*Task to carry out*:
Read the records beneath this task and copy every line that contains the string "AgeGroupPriceList".

*Data excerpts*:
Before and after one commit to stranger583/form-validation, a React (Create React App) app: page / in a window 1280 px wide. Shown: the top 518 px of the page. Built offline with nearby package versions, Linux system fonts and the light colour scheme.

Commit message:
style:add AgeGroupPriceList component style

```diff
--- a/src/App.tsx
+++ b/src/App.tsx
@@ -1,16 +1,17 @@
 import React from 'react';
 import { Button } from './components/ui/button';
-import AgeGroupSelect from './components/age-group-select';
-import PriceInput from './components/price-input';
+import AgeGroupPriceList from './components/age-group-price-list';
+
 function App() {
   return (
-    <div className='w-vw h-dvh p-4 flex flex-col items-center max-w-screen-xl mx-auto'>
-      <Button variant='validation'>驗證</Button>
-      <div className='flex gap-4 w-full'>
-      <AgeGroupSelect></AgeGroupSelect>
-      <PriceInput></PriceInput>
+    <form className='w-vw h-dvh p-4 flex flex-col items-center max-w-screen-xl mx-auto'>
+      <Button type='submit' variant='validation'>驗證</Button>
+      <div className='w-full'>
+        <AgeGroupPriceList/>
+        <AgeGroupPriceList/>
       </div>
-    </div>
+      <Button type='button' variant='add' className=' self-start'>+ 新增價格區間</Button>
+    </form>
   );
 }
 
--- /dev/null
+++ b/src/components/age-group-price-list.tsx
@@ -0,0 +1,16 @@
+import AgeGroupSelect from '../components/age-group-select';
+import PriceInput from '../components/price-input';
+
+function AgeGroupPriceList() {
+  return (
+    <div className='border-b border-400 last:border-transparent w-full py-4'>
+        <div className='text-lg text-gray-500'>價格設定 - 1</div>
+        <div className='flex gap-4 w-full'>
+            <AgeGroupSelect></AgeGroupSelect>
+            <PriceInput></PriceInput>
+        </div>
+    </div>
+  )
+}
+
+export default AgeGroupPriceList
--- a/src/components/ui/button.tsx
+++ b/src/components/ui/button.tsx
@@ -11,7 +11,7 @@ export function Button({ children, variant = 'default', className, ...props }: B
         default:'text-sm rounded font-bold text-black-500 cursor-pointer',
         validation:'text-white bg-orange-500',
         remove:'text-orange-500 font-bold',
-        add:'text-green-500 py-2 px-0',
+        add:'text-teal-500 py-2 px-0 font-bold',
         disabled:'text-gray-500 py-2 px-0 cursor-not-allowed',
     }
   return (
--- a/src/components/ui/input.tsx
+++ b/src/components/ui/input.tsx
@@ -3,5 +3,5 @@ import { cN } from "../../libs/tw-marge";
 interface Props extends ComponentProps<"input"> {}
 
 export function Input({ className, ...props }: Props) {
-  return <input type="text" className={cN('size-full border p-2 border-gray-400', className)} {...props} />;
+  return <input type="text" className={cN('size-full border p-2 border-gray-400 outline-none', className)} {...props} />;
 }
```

--

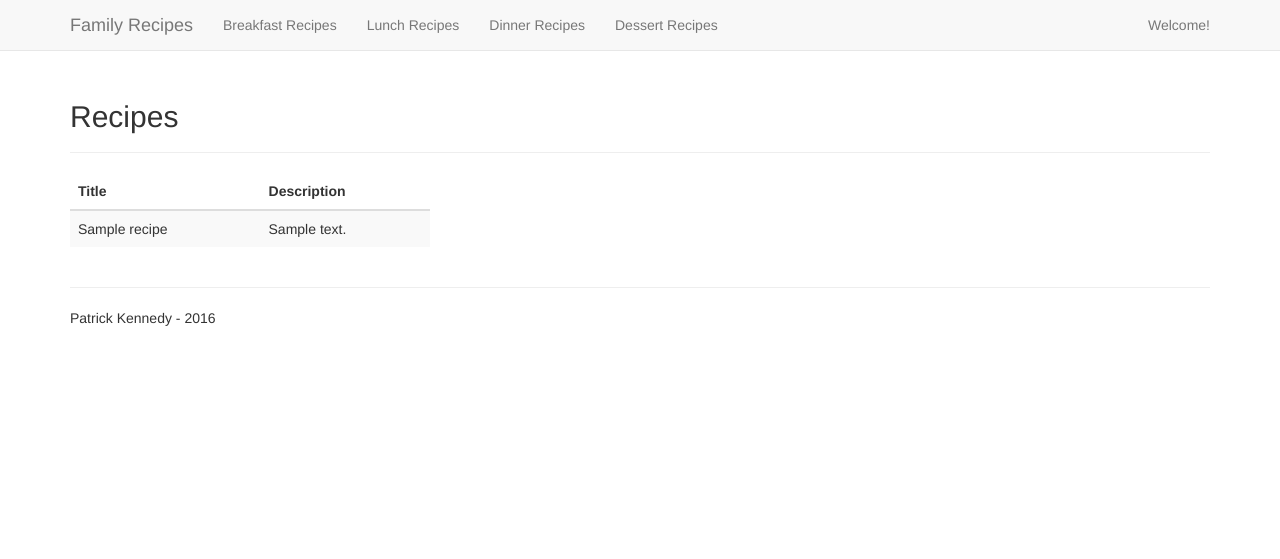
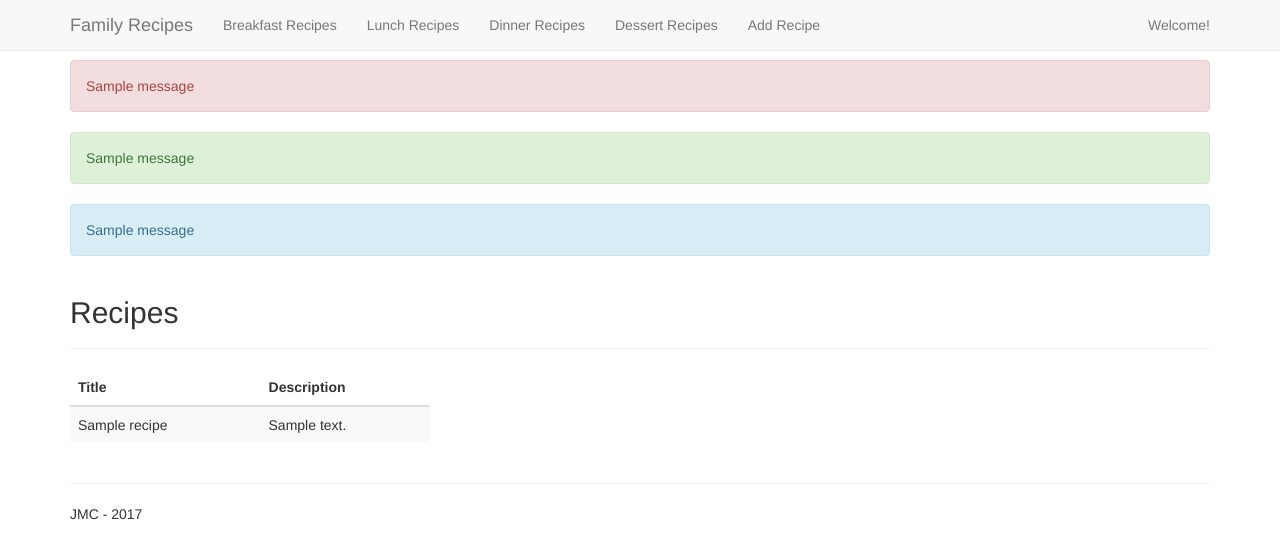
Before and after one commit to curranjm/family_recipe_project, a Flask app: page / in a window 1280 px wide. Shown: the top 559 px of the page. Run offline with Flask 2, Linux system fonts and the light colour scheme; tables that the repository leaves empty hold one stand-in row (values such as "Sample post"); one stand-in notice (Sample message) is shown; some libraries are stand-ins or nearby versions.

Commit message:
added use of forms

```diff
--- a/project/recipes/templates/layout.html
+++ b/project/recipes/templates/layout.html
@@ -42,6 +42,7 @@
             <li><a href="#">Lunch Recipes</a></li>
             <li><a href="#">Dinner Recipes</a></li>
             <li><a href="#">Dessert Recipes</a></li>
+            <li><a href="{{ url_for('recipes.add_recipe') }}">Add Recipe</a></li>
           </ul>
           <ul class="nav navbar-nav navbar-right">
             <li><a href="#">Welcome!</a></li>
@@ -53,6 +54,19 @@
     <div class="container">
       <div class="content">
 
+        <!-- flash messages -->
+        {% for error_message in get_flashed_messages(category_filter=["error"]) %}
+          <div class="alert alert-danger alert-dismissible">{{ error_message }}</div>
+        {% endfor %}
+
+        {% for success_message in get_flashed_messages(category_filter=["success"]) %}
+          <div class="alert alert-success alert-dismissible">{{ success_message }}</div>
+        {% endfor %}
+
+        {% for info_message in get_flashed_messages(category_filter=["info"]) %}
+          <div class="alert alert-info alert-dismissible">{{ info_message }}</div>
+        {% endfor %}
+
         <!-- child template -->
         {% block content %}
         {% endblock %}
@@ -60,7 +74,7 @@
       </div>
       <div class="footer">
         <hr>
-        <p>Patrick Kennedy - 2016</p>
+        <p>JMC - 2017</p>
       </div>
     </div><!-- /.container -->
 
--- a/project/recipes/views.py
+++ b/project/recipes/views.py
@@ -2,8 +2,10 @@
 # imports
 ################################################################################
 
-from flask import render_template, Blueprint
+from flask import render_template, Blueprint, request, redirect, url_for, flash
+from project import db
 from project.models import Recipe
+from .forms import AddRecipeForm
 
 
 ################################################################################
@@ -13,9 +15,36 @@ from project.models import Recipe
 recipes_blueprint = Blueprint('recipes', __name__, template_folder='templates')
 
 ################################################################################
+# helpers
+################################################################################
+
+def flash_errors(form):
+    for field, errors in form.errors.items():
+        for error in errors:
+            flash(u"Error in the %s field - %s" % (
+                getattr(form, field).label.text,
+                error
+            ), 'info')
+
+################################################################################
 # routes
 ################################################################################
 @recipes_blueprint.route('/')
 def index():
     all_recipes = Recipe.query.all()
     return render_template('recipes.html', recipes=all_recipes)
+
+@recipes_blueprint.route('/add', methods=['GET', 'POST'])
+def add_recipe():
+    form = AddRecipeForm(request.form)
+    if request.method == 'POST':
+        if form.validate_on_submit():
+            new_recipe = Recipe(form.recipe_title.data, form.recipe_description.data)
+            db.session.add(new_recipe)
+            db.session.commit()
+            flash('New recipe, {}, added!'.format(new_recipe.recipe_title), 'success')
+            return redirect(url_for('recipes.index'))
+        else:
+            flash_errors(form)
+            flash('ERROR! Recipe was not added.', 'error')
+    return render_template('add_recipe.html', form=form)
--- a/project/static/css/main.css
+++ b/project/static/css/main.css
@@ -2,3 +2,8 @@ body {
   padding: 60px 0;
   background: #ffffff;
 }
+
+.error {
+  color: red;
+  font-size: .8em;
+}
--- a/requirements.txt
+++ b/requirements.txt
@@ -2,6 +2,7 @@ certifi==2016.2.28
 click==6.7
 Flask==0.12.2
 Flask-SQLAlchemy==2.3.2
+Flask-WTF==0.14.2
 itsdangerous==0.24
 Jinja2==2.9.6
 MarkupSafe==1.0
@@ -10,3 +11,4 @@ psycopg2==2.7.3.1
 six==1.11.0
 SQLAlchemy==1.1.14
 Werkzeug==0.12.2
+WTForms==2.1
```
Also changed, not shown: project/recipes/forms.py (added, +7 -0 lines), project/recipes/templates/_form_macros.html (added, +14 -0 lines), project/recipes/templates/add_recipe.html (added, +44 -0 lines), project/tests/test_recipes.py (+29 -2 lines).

==

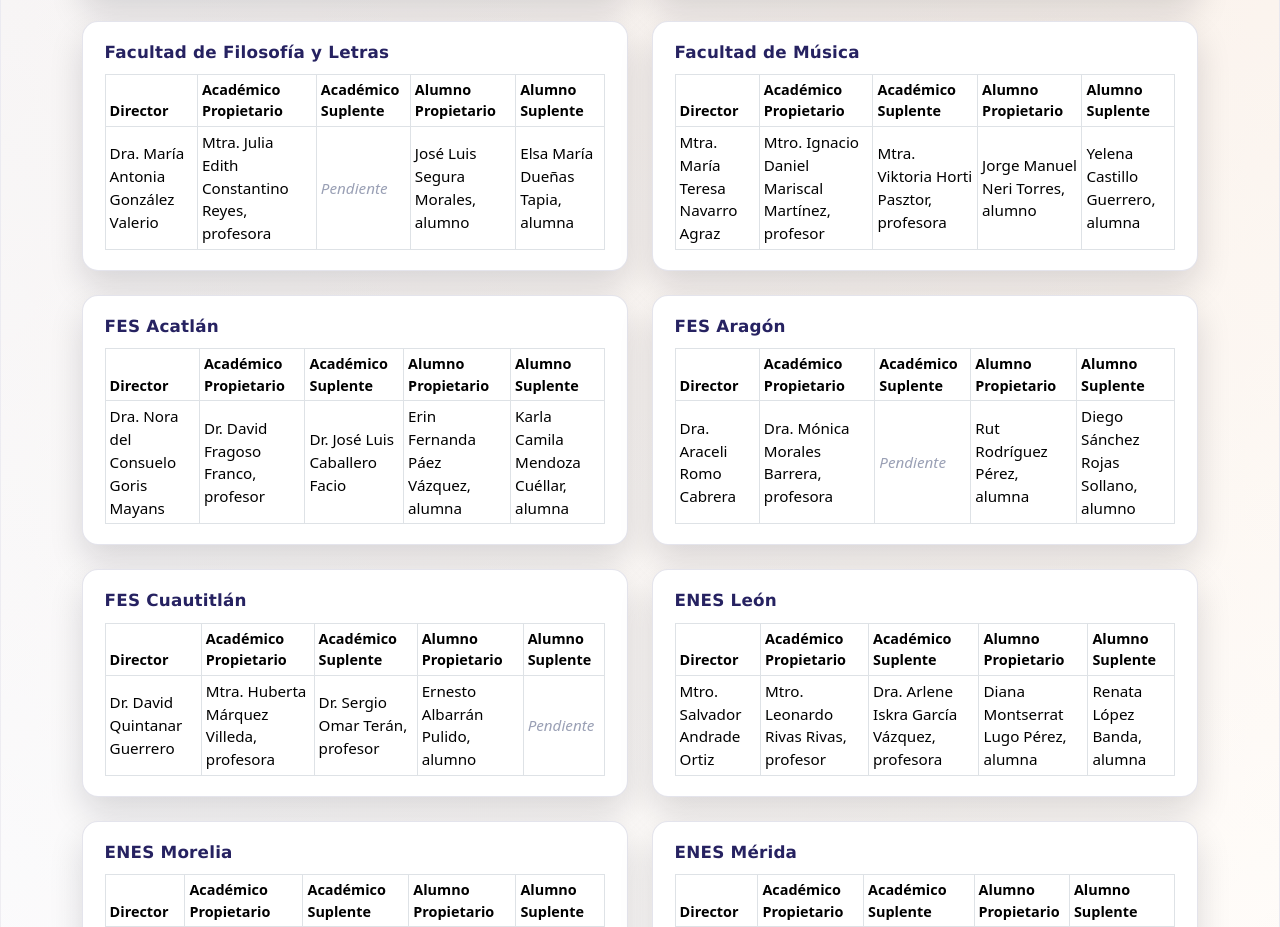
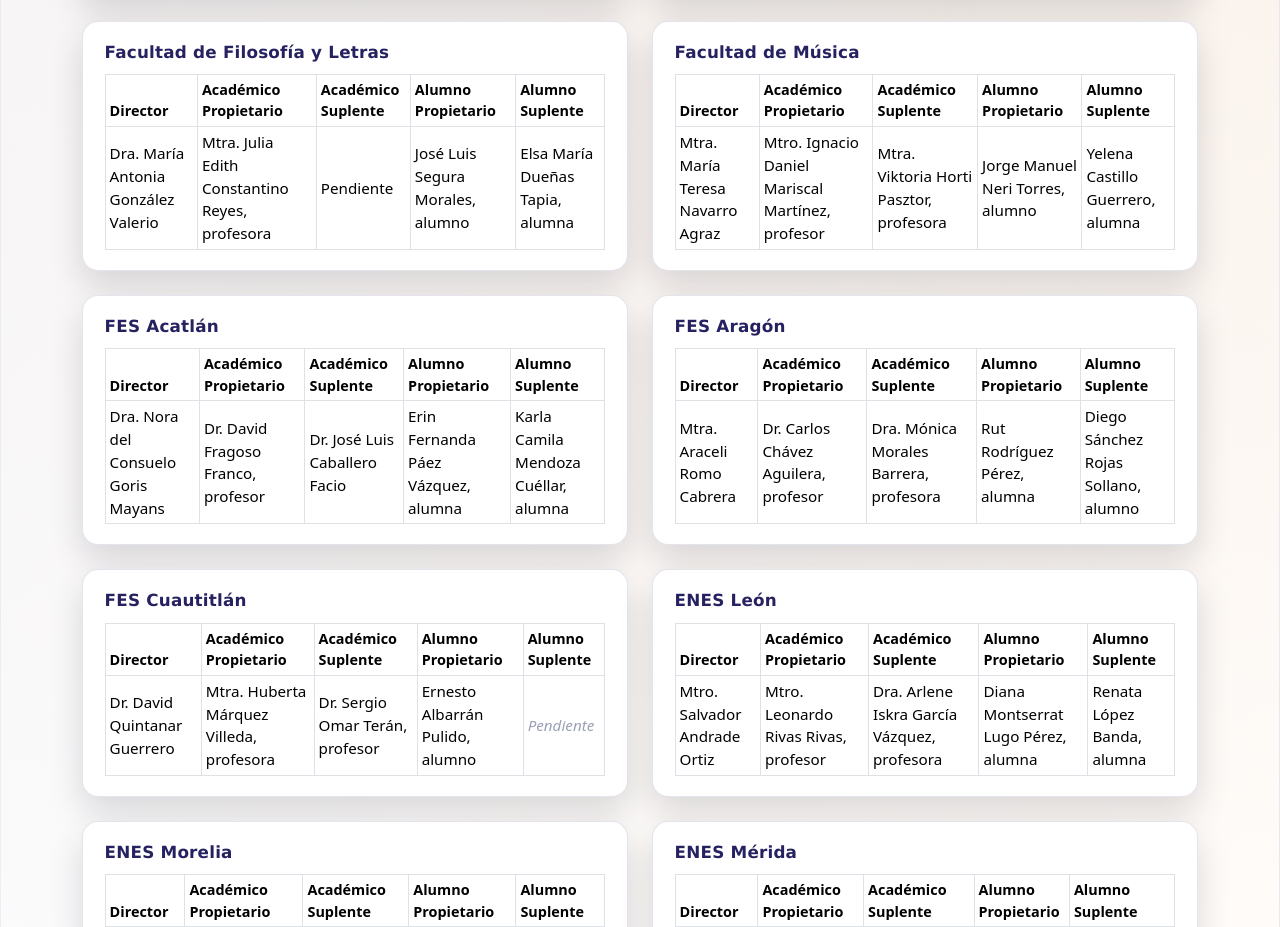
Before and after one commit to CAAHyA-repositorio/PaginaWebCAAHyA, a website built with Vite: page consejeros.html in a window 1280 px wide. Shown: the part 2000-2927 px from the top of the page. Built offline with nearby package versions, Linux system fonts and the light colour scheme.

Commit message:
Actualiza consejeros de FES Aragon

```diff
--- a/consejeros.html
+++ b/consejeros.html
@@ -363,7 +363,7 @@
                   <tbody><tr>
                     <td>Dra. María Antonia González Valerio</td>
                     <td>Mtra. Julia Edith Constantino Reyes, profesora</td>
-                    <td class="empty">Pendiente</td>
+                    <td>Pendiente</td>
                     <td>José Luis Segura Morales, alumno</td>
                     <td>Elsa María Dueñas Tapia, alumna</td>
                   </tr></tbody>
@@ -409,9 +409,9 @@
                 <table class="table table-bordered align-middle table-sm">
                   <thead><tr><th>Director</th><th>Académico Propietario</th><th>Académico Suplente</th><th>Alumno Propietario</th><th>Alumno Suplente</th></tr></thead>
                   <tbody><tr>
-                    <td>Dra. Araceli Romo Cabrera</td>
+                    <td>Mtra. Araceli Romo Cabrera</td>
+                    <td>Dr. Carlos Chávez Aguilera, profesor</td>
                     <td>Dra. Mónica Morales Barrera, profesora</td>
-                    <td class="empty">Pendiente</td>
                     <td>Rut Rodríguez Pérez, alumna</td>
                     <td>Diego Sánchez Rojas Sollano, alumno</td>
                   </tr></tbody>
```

*Solution for this problem*:
style:add AgeGroupPriceList component style
+import AgeGroupPriceList from './components/age-group-price-list';
+        <AgeGroupPriceList/>
+        <AgeGroupPriceList/>
+function AgeGroupPriceList() {
+export default AgeGroupPriceList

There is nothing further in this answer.